Let’s take a look at the pitch selection and velocity:
Hmmmm. Yet another Cubs starter whose velocity is down. Quintana has been a workhorse over his career and he only threw 188.2 regular season innings in 2017 (down from 208.0 innings with the White Sox in 2016). This is the best piece of evidence I’ve seen to date that the Cubs staff might strategically hold back a bit on velocity early in the season, particularly since Quintana hasn’t really ever thrown outside of a 92 mph band on his four seam fastball to start (or end) the season. You can see that below:
I’m not worried about Q. He had a bad third of an inning and the rest of the game was pretty solid. I’ll be watching him closely next outing. He gets a C+ for five earned runs, but I wouldn’t be shocked if this was his worst outing between here and June.

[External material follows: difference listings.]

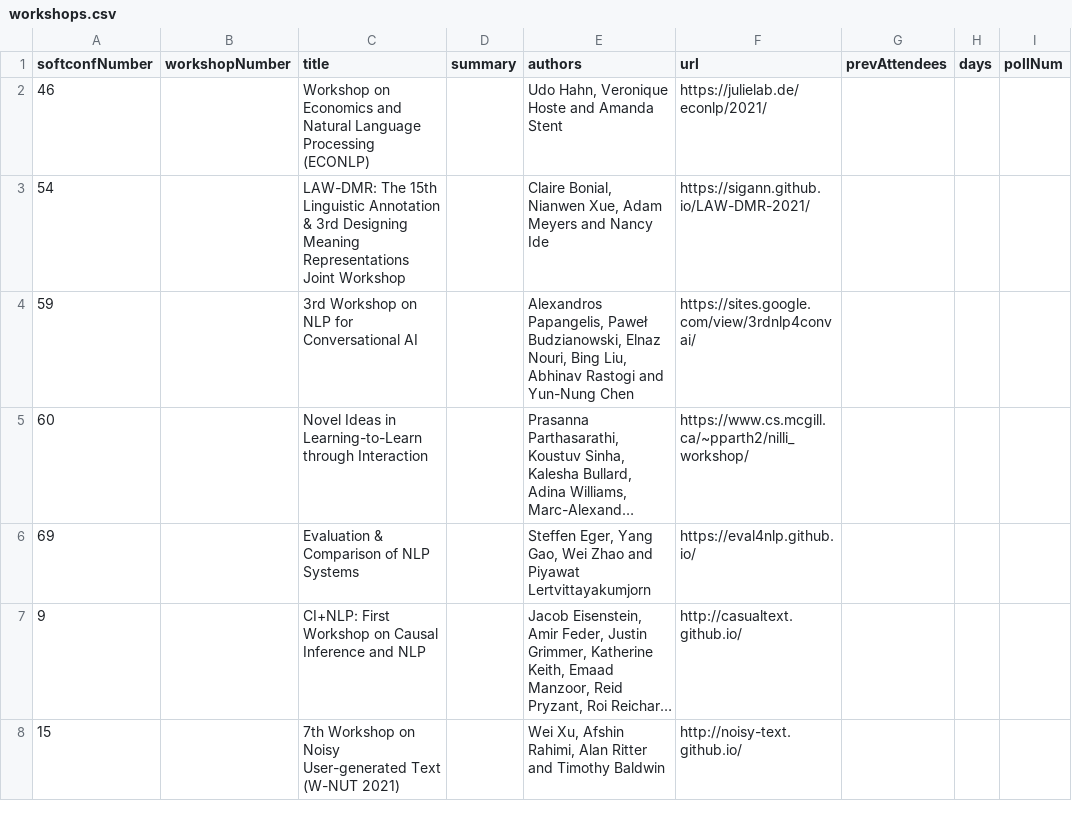
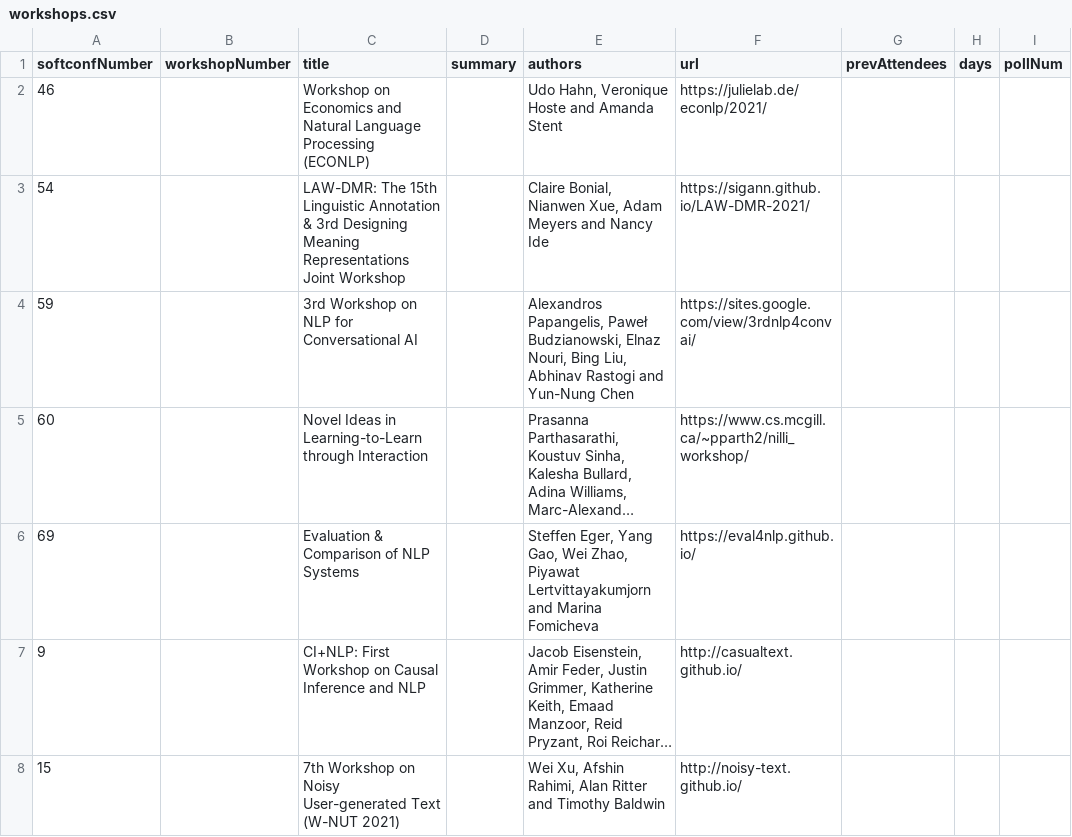
Before and after one commit to mdelhoneux/emnlp2021, a CSV file: src/data/workshops.csv, drawn as a sheet; only a part is shown; long unchanged cells end in …; the diff names each change by its address in the sheet, - before the commit and + after, or states it on an @@ line.

Commit message:
update workshops

```diff
--- a/src/data/workshops.csv
+++ b/src/data/workshops.csv
-E6 (authors): …Gao, Wei Zhao and Piyawat Lertvittayakumjorn
+E6 (authors): …Gao, Wei Zhao, Piyawat Lertvittayakumjorn and Marina Fomicheva
```
Also changed, not shown: 1 other file.
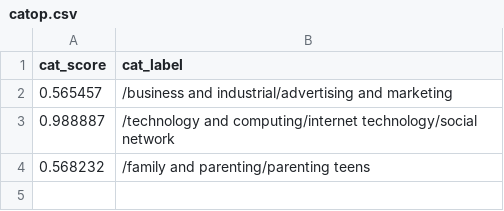
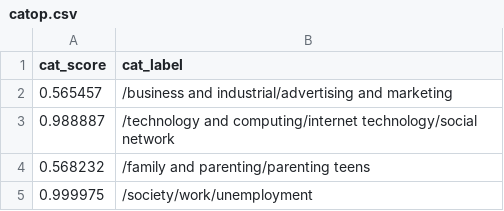
Before and after one commit to Zephyrs3/Sentiment_analysis, a CSV file: catop.csv, drawn as a sheet; the diff names each change by its address in the sheet, - before the commit and + after, or states it on an @@ line.

Commit message:
Updated

```diff
--- a/catop.csv
+++ b/catop.csv
+row 5: 0.999975 | /society/work/unemployment
```
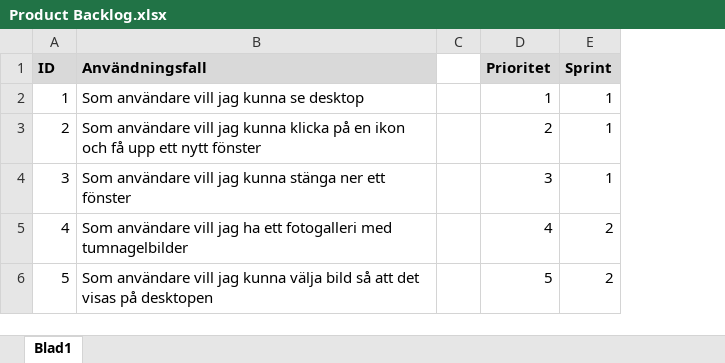
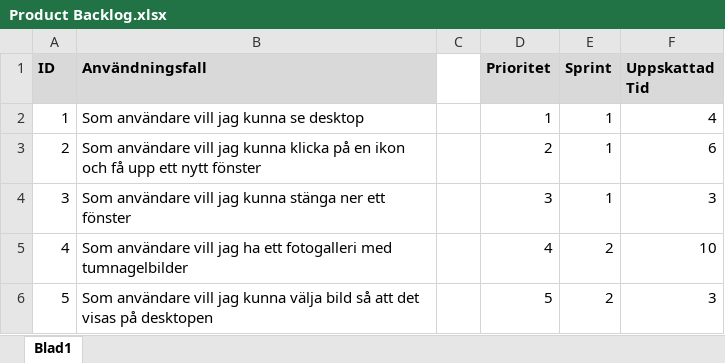
Before and after one commit to tn222eb/Scrum, an Excel workbook: Product Backlog.xlsx, sheet Blad1, drawn as a sheet; values as stored, in another font and other column widths than the file's, no borders; the diff names each change by its address in the sheet, - before the commit and + after, or states it on an @@ line.

Commit message:
Burndown Chart klar för andra sprinte samt ändringar
Lagt till Sprint Review & Retroperspective på både Sprint 1 och 2 samt
lagt till uppskattad tid på Product Backlog något jag gjorde i början
men vet ej varför den inte är kvar

```diff
--- a/Product Backlog.xlsx (sheet Blad1)
+++ b/Product Backlog.xlsx (sheet Blad1)
+column F (Uppskattad Tid), rows 2-6: 4 | 6 | 3 | 10 | 3
```
Also changed, not shown: Sprint Backlog 1.xlsx, Sprint Backlog 2.xlsx.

Tyler Chatwood: It’s sort of like a Monet
There is a great line in the movie Clueless comparing a person’s looks to a Monet: “It’s a painting, see. From far away it’s okay but up close it’s a big ‘ol mess.”
Tyler Chatwood was as advertised. The walks were really bad, the ground ball rate was absurdly good, the results were excellent.
It’s a Monet.
Why, oh why were both of the best starts losses? Because: baseball.
I feel like I should warn you all now, this section is heavy on movie references and light on charts (I promise, there will be at least one chart). But honestly, there isn’t a lot to look at here for now, I mean, his velocity is slightly down from last year, in line with his monthly averages. Basically, this is the “wait, what, how did he only allow one run?” section of this post.
In all seriousness, though, you can’t walk both guys in front of Joey Votto like that on a regular basis. He did it twice and both times I had this sense of total and utter impending doom. It felt a bit like I was watching this classic scene (starting at 26 seconds in, although those are some highly amusing 26 seconds and I’d watch them too if I were you):
Anyway. Things worked out better for Chatwood than they did for Ricky Vaughn. I’m being a little hyperbolic, but really, if I can live the rest of my life without seeing a Cubs pitcher issue two walks before striking out the Prince of Process, I’ll be good.
I mean, this wasn’t uncommon on Monday:
And yet, from a results perspective, this was the second best start the Cubs have had all year. Chatwood’s line: six innings, four hits, one earned run, six walks, four strikeouts. If you ignore the walks, it looks good.
I give Chatwood a B-. I have no idea how he got this result with 6 walks, 4 of them teasing Joey Votto, but he did, and he deserves credit for it.
For what it’s worth, I’ll post a chart. I promise to dive more into the velocity and pitch make up side of Chatwood as the season goes on:
What did you see in the Cubs’ first five starts? Share your take aways in the comments.